Basic Information About Ovarian Cancer
Cancer is a disease in which cells in the body grow out of control because they are not supposed to. Even if cancer spreads to other body parts later, it is usually called by the name of the part of the body where it started.
Ovarian cancer is a group of diseases that start in the ovaries or in the fallopian tubes and peritoneum, which are close to the ovaries. Women have two ovaries, one on each side of the uterus. They are both in the pelvis. The ovaries make female hormones and eggs, which are used to make more offspring. Women have a pair of long, thin tubes on each side of the uterus. These are the fallopian tubes. Eggs move from the ovaries to the uterus through the fallopian tubes. The tissue that lines the organs in the abdomen is called the peritoneum.
When ovarian cancer is found early, treating it is easier and more effective. Symptoms and signs of ovarian cancer are common, so paying attention to your body and knowing what’s normal for you is essential. Cancer may not cause your symptoms, but the only way to know for sure is to see your doctor, nurse, or another health care professional.

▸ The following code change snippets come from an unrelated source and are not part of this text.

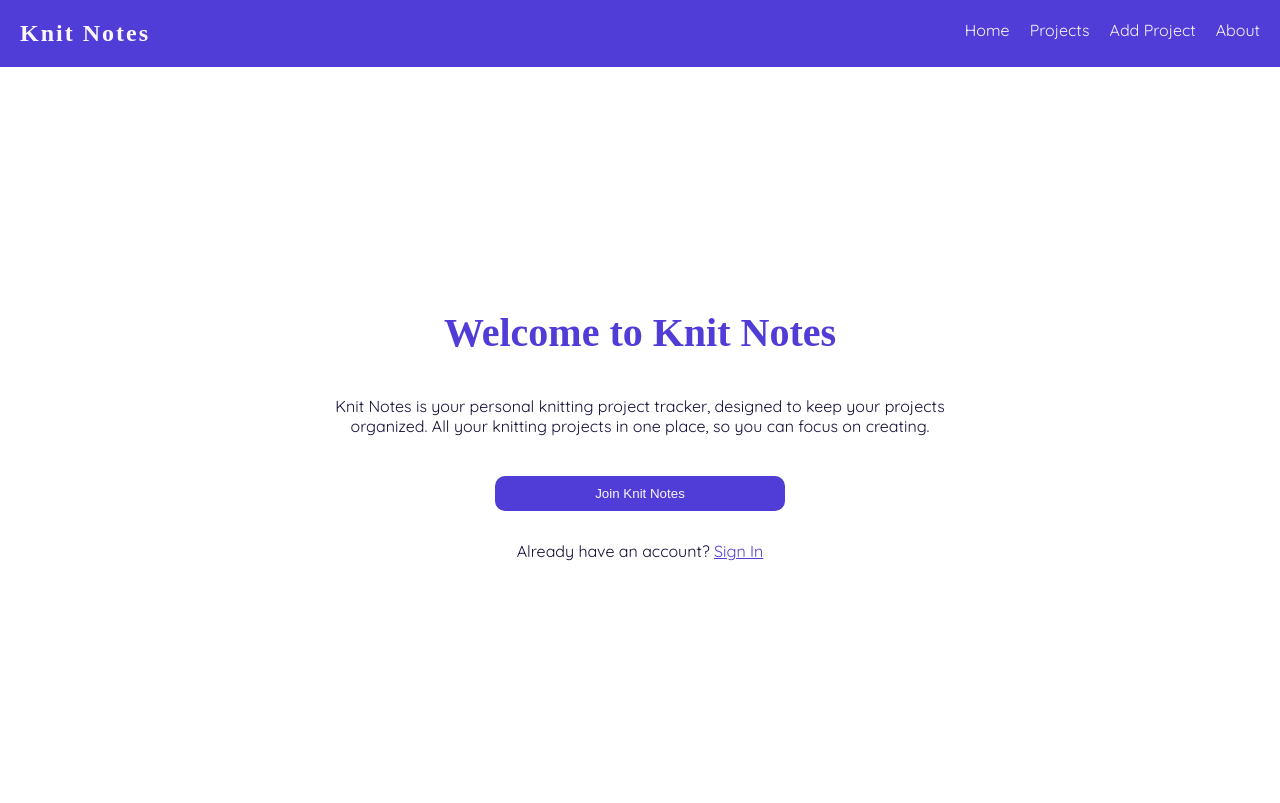
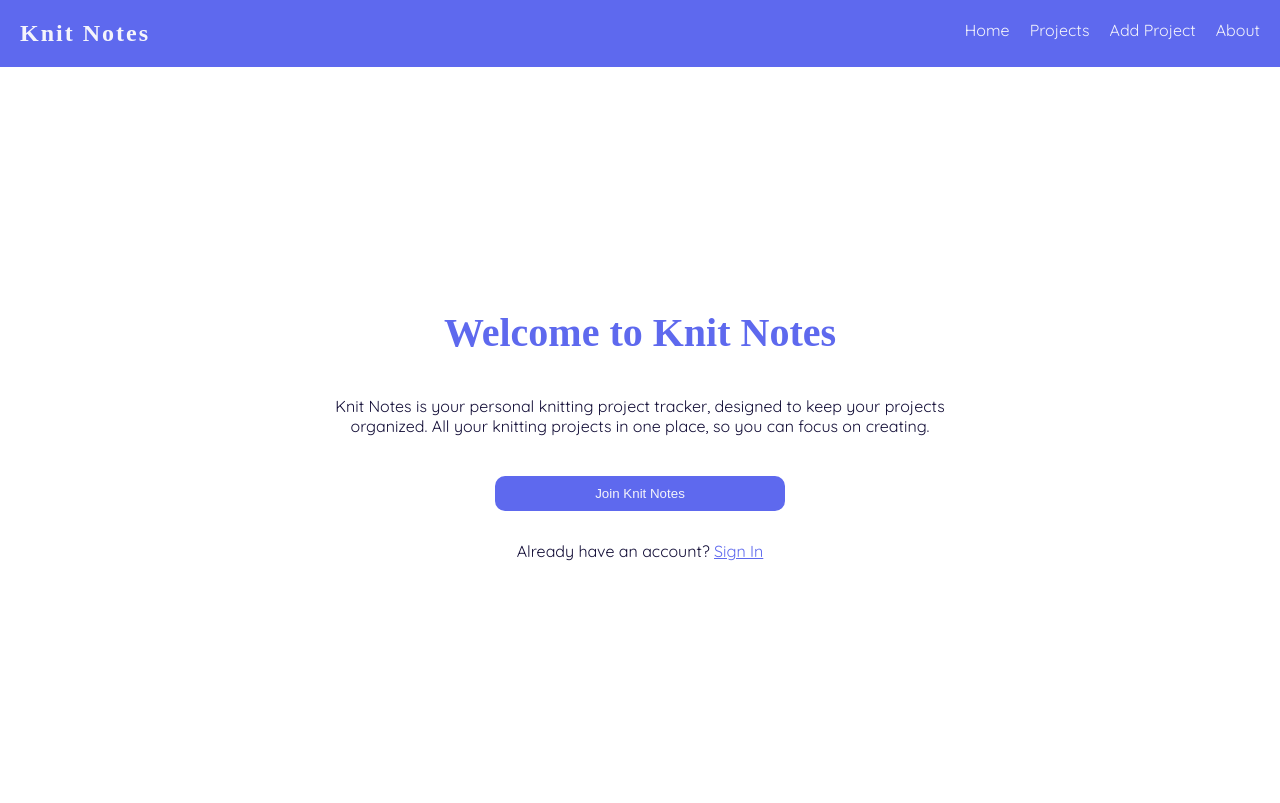
Before and after one commit to erlopez11/django-crud-app-lab, a Django app: page / in a window 1280 px wide. Run offline with Django 5.2, Linux system fonts and the light colour scheme; some web fonts are replaced.

Commit message:
wip: add base css

```diff
--- a/main_app/static/css/base.css
+++ b/main_app/static/css/base.css
@@ -2,10 +2,10 @@
 
 :root {
     /* Colors */
-    --clr-light: #FBF5FD;
+    --clr-light: #F4F4Fb;
     --clr-dark: #130E37;
-    --clr-accentOne: #503DD7;
-    --clr-accentTwo: #FAC06F;
+    --clr-accentOne: #5E69EE;
+    --clr-accentTwo: #6f1b99;
 
     /* Font Families */
     --ff-heading: 'Caprasimo', serif;
```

Changes in your genes, called mutations, can make you more likely to get ovarian cancer. For example, ovarian cancer risk is raised by mutations in the breast cancer susceptibility genes 1 and 2 (BRCA1 and BRCA2) and the genes linked to Lynch syndrome.
Many different kinds of tumors can be caused by ovarian cancer. However, about 70% of all cases of ovarian cancer are caused by high-grade serous carcinoma, the most common type of tumor.